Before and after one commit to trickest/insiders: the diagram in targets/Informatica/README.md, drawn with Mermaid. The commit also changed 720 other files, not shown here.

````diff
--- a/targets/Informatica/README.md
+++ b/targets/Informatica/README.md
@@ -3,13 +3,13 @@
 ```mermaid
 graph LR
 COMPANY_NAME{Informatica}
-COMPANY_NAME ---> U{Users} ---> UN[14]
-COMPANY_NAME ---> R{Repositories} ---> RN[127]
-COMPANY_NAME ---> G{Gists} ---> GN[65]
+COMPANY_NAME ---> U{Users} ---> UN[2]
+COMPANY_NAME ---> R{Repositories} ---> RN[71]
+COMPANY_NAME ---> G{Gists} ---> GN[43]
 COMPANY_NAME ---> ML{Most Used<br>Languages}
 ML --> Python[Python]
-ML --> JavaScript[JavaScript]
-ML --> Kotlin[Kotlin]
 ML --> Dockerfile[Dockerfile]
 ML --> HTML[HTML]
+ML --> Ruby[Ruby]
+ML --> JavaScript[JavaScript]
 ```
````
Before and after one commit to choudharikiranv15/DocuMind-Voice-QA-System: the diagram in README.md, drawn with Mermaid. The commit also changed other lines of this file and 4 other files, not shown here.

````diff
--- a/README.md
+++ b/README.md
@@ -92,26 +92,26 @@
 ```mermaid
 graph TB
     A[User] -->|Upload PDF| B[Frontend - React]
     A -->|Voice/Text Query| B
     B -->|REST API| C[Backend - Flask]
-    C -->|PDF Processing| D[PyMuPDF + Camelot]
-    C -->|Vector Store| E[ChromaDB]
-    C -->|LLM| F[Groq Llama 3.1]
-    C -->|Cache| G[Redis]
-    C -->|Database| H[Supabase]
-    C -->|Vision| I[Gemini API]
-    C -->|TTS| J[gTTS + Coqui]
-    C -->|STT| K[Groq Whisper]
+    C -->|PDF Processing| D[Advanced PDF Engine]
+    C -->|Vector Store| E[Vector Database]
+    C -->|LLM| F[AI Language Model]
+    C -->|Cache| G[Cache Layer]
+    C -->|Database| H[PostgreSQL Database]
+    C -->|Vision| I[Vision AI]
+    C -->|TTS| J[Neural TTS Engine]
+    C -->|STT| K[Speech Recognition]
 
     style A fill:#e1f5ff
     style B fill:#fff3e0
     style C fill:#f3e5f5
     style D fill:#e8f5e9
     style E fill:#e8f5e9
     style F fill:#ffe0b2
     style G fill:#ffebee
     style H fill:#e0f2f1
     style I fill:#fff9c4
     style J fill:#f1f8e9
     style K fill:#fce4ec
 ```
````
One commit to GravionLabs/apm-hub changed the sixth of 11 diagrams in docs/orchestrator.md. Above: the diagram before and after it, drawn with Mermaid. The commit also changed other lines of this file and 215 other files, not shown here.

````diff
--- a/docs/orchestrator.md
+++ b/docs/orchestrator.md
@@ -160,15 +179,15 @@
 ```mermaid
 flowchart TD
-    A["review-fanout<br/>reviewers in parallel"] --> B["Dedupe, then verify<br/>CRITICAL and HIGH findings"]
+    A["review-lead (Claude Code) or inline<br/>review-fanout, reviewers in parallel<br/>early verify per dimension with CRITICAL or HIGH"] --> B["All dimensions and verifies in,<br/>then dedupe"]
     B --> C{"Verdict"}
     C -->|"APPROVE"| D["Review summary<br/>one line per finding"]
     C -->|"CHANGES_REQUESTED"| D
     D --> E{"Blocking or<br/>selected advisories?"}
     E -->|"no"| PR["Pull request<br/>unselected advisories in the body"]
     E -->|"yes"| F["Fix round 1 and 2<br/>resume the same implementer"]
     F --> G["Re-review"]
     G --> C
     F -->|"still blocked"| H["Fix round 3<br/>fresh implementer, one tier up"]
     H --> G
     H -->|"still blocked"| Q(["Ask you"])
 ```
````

- [THE PROBLEM]:
Count the lines in the records that include the word "Informatica". Report the total alone.

- [SOLUTION]:
4